There’s a Lion in My Closet by Natalie Lloyd

My first novel, A Snicker of Magic, takes place in a quirky Tennessee mountain town called Midnight Gulch. The sugar-wind blows through Midnight Gulch thanks to a famous (er… infamous, rather) ice cream factory called Dr. Zook’s. While Zook’s boasts all sorts of strangely delicious concoctions, the most popular flavor is only sold locally. It’s called Blackberry Sunrise, and years ago, the first batch was made from a crop of wild berries, sugar, milk … and memories. That’s the problem with eating Blackberry Sunrise, as my hero, Felicity Pickle, soon discovers. That particular flavor always calls up a memory. And you never know if the memory will be sweet or sour unless you’re brave enough to take a bite.

Sadly, I don’t know how to hide memories in ice cream.

But I know how to hide memories in books.

If you came over for coffee, and browsed my bookshelf, you’d see that some books look especially well-loved. Their covers and spines are so wrinkled and tattered that you might wonder if I accidentally tried to drop kick them into the far reaches of outer space.

The truth is simply this: I’ve hidden memories in those books. And the books with the best memories are inevitably the books I discovered as a young reader.

I liked The Witches by Roald Dahl because it was scary, strange and adventurous. But I loved the book because of the hero. Even while transformed into a squeaky, fuzzified mouse, he found a way to take down a monstrous witch. His victory had nothing to do with his physical strength, but his mind, and his heart. The memory stuck between the pages is one of my favorites: I read The Witches to my little brother under the chestnut tree in our back yard. We were so captive to the words that we jumped every time the bony branches above us clickity-clacked against each other.

The pastel spines of my Anne of Green Gables books are some of my favorites, too. Just being entertained by Anne’s plucky adventures would have been enough. But I felt like we’d be kindred spirits, if she were real. Like Anne, I was a little bit quirky, and a little bit weird, and I stayed tangled up in my imagination. The memory falls easily from the pages: I opened the entire collection on Christmas morning. I knew instantly that I was holding something special.

There are other examples too.

I remember where Blubber was shelved in my middle school library.

I remember buying Wayside School is Falling Down from the school book order.

Julie of the Wolves is a new copy, you’ll notice. When I saw it at the bookstore, I remembered my third grade teacher, Mr. Watson, reading it to my class after lunch. We groaned every time he put the book away; and not because we dreaded science (because he made that amazing too). His read-aloud capabilities were magical.

The Babysitters Club books made me a reader for life so those pages overflow with memories. My best friend rode her bicycle to my house almost daily so we could swap them. Our summers wouldn’t have been the same without the girls from Stonybrook.
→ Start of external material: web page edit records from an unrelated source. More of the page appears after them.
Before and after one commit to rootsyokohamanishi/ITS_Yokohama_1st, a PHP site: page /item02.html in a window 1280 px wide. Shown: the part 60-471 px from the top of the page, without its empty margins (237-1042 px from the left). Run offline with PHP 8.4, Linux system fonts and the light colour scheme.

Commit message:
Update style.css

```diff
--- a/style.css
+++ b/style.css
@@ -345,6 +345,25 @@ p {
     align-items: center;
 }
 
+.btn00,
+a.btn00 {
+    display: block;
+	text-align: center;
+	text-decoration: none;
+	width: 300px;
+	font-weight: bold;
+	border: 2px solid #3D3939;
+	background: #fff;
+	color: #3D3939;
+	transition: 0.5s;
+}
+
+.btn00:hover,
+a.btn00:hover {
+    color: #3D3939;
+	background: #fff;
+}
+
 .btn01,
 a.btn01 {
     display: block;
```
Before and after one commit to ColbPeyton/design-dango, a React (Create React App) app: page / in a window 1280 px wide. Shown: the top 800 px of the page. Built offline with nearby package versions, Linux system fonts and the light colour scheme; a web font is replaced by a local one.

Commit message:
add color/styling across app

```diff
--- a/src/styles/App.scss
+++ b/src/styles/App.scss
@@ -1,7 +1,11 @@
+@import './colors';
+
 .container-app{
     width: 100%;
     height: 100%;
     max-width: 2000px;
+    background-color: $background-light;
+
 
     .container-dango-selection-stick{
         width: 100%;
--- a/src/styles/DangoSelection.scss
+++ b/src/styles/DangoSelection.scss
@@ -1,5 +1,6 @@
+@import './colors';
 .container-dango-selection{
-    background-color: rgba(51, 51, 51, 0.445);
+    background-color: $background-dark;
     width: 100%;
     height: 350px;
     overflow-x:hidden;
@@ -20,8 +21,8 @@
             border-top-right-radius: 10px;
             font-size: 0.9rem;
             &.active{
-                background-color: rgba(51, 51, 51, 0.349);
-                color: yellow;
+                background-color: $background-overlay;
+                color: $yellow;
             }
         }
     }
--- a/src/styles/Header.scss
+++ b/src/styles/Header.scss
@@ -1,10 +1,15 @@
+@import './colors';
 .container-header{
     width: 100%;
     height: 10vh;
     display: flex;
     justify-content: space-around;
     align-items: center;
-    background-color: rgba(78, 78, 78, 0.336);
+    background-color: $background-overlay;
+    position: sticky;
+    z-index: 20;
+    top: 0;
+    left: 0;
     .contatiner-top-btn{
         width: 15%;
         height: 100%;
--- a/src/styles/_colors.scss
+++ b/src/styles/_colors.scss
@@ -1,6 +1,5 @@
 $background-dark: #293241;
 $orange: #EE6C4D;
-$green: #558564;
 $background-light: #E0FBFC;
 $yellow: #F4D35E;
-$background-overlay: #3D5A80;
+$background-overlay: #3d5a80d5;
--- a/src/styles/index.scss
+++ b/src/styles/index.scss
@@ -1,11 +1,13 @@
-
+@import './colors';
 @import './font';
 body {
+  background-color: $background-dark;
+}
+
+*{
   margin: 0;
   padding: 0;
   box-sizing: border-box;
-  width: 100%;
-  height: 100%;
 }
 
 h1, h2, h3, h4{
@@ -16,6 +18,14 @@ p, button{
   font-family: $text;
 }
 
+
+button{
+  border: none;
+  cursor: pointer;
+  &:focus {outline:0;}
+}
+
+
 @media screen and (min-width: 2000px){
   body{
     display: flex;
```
No story stole my heart like The Lion, The Witch and The Wardrobe though. I didn’t just read the book; I felt it. I shivered at the snow, even though it only fell within the pages. I still remember the zing in my chest when Mr. Beaver said, so hushed and hopeful, “Aslan is on the move.” My mom read it to me first. Then I read it for myself. I became so obsessed with Narnia that I packed my favorite books into a lunchbox and fell asleep in my closet, confident I’d wake up there. My brother will never let me forget that fact. (Though I’m still not convinced it was a bad idea.) Those are all sweet memories.

But Narnia holds bittersweet memories, too; Narnia was my hiding place.

I was born with a brittle bone disease that caused a few dark days. Compared to an otherwise awesome childhood, the bad days were few. But they were still significant. I broke my legs often, seemingly for no reason. And in some of the harder moments – through the pain of having the bone set again, during months of restricted movement and physical therapy – I closed my eyes, and imagined I was in Narnia.

I imagined what Aslan’s fur would feel like between my fingers.

I imagined what his roar would feel like in my chest, if it was my roar. The story was fictional, but the courage I found in the pages was real. I learned that I didn’t have to be physically strong to have a big adventure. Only in looking back have I realized the weight of that kind of book-magic. Even in less painful situations, I’ve opened the book to remember that I’m braver than I think I am. I’ve closed my eyes and imagined the roar of a faithful lion; rattling my bones, steadying my heart.

If you shake my favorite books, memories will come tumbling loose.

Memories of how stories connect me to people I love…of how words on a page made me more empathetic and aware of the world around me. And once upon a time, not so long ago, some of these books helped me find my courage. They still do.

Once a queen in Narnia, always a queen in Narnia.

snicker of magicNatalie Lloyd lives in Chattanooga, Tennessee. She collects old books, listens to bluegrass music, and loves exploring quirky mountain towns with her dog, Biscuit. A Snicker of Magic is her first novel.